First published in serial form, and then in a volume in 1861, Great Expectations remains one of the finest examples of the genre of the Bildungsroman: the coming-of-age novel that reached the peak of its popularity in mid-late nineteenth-century Europe. Centred on the working-class orphan Philip Pirrip (Pip), destined to become an apprentice blacksmith, the story follows his unexpected rise to wealth and social status and his subsequent moral decline into snobbery, indolence and self-punishing love for the remote and beautiful Estella. Great Expectations combines the realistic development of its central character with the gothic excess of Miss Havisham, jilted on her wedding day and determined to seek her revenge on faithless men. Melodrama, crime, uncanny coincidences, and a sprawling cast of memorably eccentric characters form the landscape of Victorian England, its ideal of the self-made man cruelly inverted when Pip discovers that his fortune has in fact been “made” by the wealth of the convict Magwitch.  

Great Expectations has all the narrative ingredients of Dickens at his exuberant, sentimental and disturbing best. There’s a redemptive death-bed scene and a violent death-by-fire; covert domestic violence, shameful secrets and the value of enduring love. There’s also savage social commentary, as Dickens exposes the dehumanising effects of industrialisation and the morally corrupting desire for money. The novel’s original conclusion, in which Pip learns to become a ‘better’ person only when it’s too late to change his life, was revised by his publishers to offer a reunion with the reformed Estella. But the original ending is much truer to Dickens’ pessimistic take on the Victorian faith in our capacity to re-make ourselves and our lives. Pip remains Pip: a palindromic name that suggests he can neither return to his working-class origins nor find happiness in the future.

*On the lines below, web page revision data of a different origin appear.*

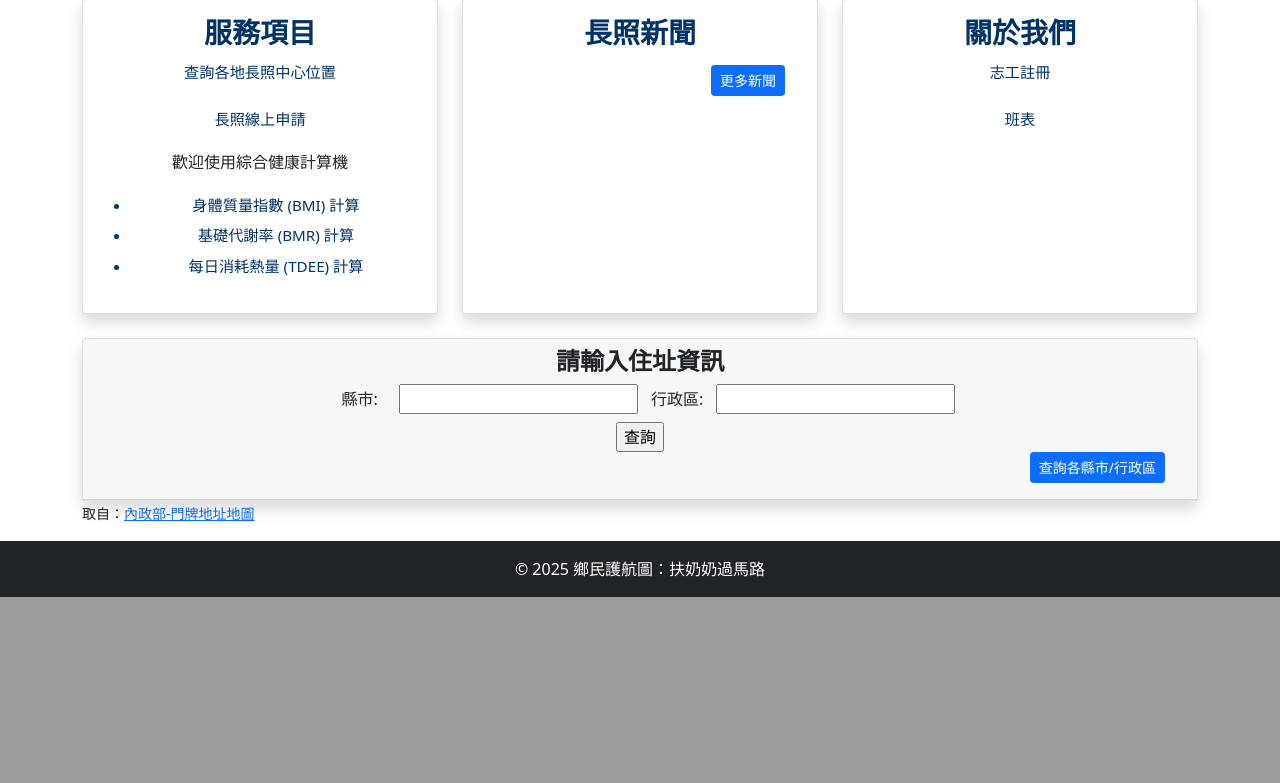
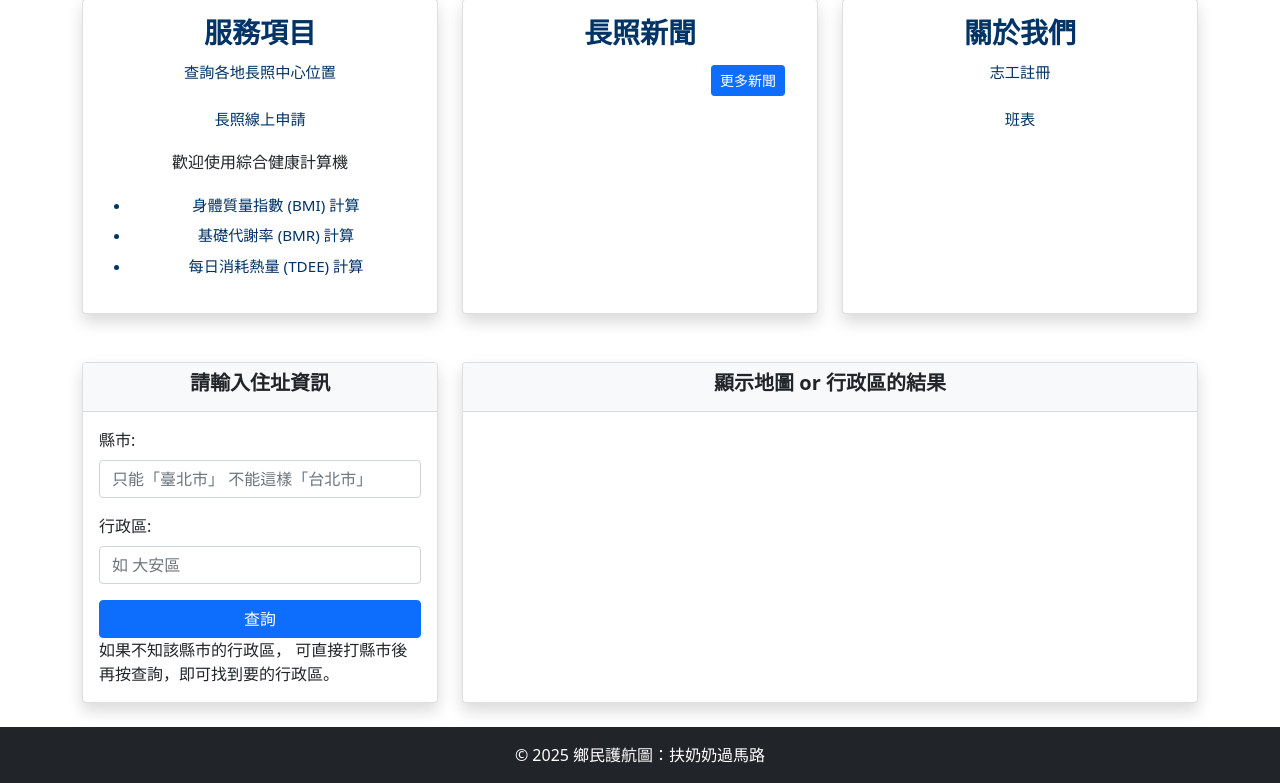
Before and after one commit to xerion73741/Flask_LongTermCare_Projec, a Flask app: page /search in a window 1280 px wide. Shown: the part 621-1404 px from the top of the page. Before the commit the page ends 1218 px from the top, so only its background shows below. Run offline with Flask 3, Linux system fonts and the light colour scheme; some libraries are stand-ins or nearby versions.

Commit message:
update search.html

```diff
--- a/app.py
+++ b/app.py
@@ -1,17 +1,17 @@
 from flask import Flask, render_template, request, redirect, make_response, session, url_for
 import sqlite3
-import re  # for email validation
 from crawler import get_crawler_news
 from longterm_care_map import create_longtermcare_map
 from functools import wraps
 from volunteers_db import volunteers_db
 from datetime import date, timedelta
 from email.mime.text import MIMEText
+from collections import defaultdict
 import smtplib
 import os
 from service import get_carecenter_data
 from weight_machtine import get_bmi, get_bmr, get_tdee, health_db
-
+from data_clean import city_district_data
 app = Flask(__name__)
 app.secret_key = 'Gail secret key'
 
@@ -325,29 +325,35 @@ def news():
 
 # --------------- 地圖相關 --------------------------------------------
 @app.route('/search', methods=["POST", "GET"])
-# @login_required
 def search():
     name = request.cookies.get('userName')
 
-    if request.method == 'POST':
-        city = request.form.get('city')
-        dist = request.form.get('dist')
-        if not city or not dist:
-            return render_template('search.html', userName=name)
+    city = request.form.get("city")
+    dist = request.form.get("dist")
+    result = None
+    message = None
+    map_html = None
 
-        # 先產生 map_html
-        map_html = create_longtermcare_map(city, dist)
-        # 接著檢查 map_html 是不是「查無資料」的訊息
-        if map_html is None:
-            message = "<p style='color:red;'>查無資料, 請重新輸入</p>"
-            return render_template('search.html', message=message, userName=name, )
-        else:
-            print(map_html[:300])
-            return render_template('search.html', map_html=map_html, userName=name)
-    # 如果沒有東西進來
-    else:
-        return render_template('search.html', userName=name)
+    # 若使用者只選縣市，查行政區
+    if request.method == "POST":
+        if city and not dist:
+            result = city_district_data.get(city)
+        elif city and dist:
+            # 若選擇縣市 + 區域，就產生地圖
+            map_html = create_longtermcare_map(city, dist)
+            if map_html is None:
+                message = "<p style='color:red;'>查無資料, 請重新輸入</p>"
 
+    # 輸出頁面
+    cities = sorted(city_district_data.keys())
+    return render_template(
+        'search.html',
+        userName=name,
+        message=message,
+        map_html=map_html,
+        result=result,
+        cities=cities
+    )
 
 # --------------- 各縣市長照線上申請---------------------------------------
 # 加上request.args.get()判斷搜尋關鍵字
--- a/templates/search.html
+++ b/templates/search.html
@@ -3,40 +3,67 @@
 {% block title %}長照地圖{% endblock title %}
 
 {% block content %}
+<section class="py-4">
+  <div class="container">
+    <div class="row align-items-stretch">
 
-<section>
-  <div class="container">
-    <div class="row justify-content-center">
-      <div class="col-md-12">
-        <div class="card shadow">
-          <div class="card-header text-center">
-            <form  method="post" action="/search">
-              <h4 class="fw-bolder">請輸入住址資訊</h4>
-              <label style="display:inline-block; width: 70px;">縣市:</label>
-              <input name="city" size="20">
-              <label style="display:inline-block; width: 70px;">行政區:</label>
-              <input name="dist" size="20"><br>
-              <button type="submit" class="center mt-2">查詢</button>
-              <div class="text-end px-3 pb-2">
-            <a href="https://addressrs.moi.gov.tw/address/#" target="_blank" class="btn btn-primary btn-sm">查詢各縣市/行政區</a>
+      <!-- 🔹 左側：查詢卡片 -->
+      <div class="col-md-4">
+        <div class="card shadow h-100">
+          <div class="card-header text-center bg-light">
+            <h5 class="fw-bold">請輸入住址資訊</h5>
           </div>
+          <div class="card-body">
+            <form method="post" action="/search">
+              <div class="mb-3">
+                <label class="form-label">縣市:</label>
+                <input name="city" class="form-control" placeholder="只能「臺北市」 不能這樣「台北市」">
+              </div>
+              <div class="mb-3">
+                <label class="form-label">行政區:</label>
+                <input name="dist" class="form-control" placeholder="如 大安區">
+              </div>
+              <button type="submit" class="btn btn-primary w-100">查詢</button>
+              <span class="mt-3">如果不知該縣市的行政區， 可直接打縣市後<br>再按查詢，即可找到要的行政區。</span>
             </form>
           </div>
         </div>
       </div>
-<p><small>取自：<a href="https://addressrs.moi.gov.tw/address/#" target="_blank" rel="noopener noreferrer">內政部-門牌地址地圖</a></small></p>
+
+      <!-- 🔹 右側：查詢結果卡片 -->
+      <div class="col-md-8">
+        <div class="card shadow h-100">
+           <div class="card-header text-center bg-light">
+          <h5 class="fw-bold">顯示地圖 or 行政區的結果</h5>
           </div>
+          <div class="card-body">
 
             {% if message %}
+              <div class="alert alert-danger" role="alert">
                 {{ message|safe }}
+              </div>
+            {% endif %}
+
+            {% if result %}
+              <h5 class="fw-bold">行政區列表：</h5>
+              <ul class="list-group">
+                {% for d in result %}
+                  <li class="list-group-item">{{ d }}</li>
+                {% endfor %}
+              </ul>
             {% endif %}
 
             {% if map_html %}
-
               <div style="width: 100%; height: 500px;">
-      {{ map_html | safe }}
+                {{ map_html|safe }}
+              </div>
             {% endif %}
 
+          </div>
+        </div>
+      </div>
+
+    </div>
   </div>
 </section>
 {% endblock content %}
```
Also changed, not shown: data_clean.py (added, +21 -0 lines), adrees.csv (added). Lines whose indentation alone changed are shown as unchanged.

Over 160 years since its publication, Great Expectations is a novel for our times in its exploration of the destructive effects of greed and status anxiety, and the injustice of obscene social inequality. One of my favourite classic novels.

Publisher's Review 

A terrifying encounter with an escaped convict in a graveyard on the wild Kent marshes; a summons to meet the bitter, decaying Miss Havisham and her beautiful, cold-hearted ward Estella; the sudden generosity of a mysterious benefactor - these form a series of events that change the orphaned Pip's life forever, and he eagerly abandons his humble origins to begin a new life as a gentleman. Dickens's haunting late novel depicts Pip's education and development through adversity as he discovers thetrue nature of his 'great expectations'.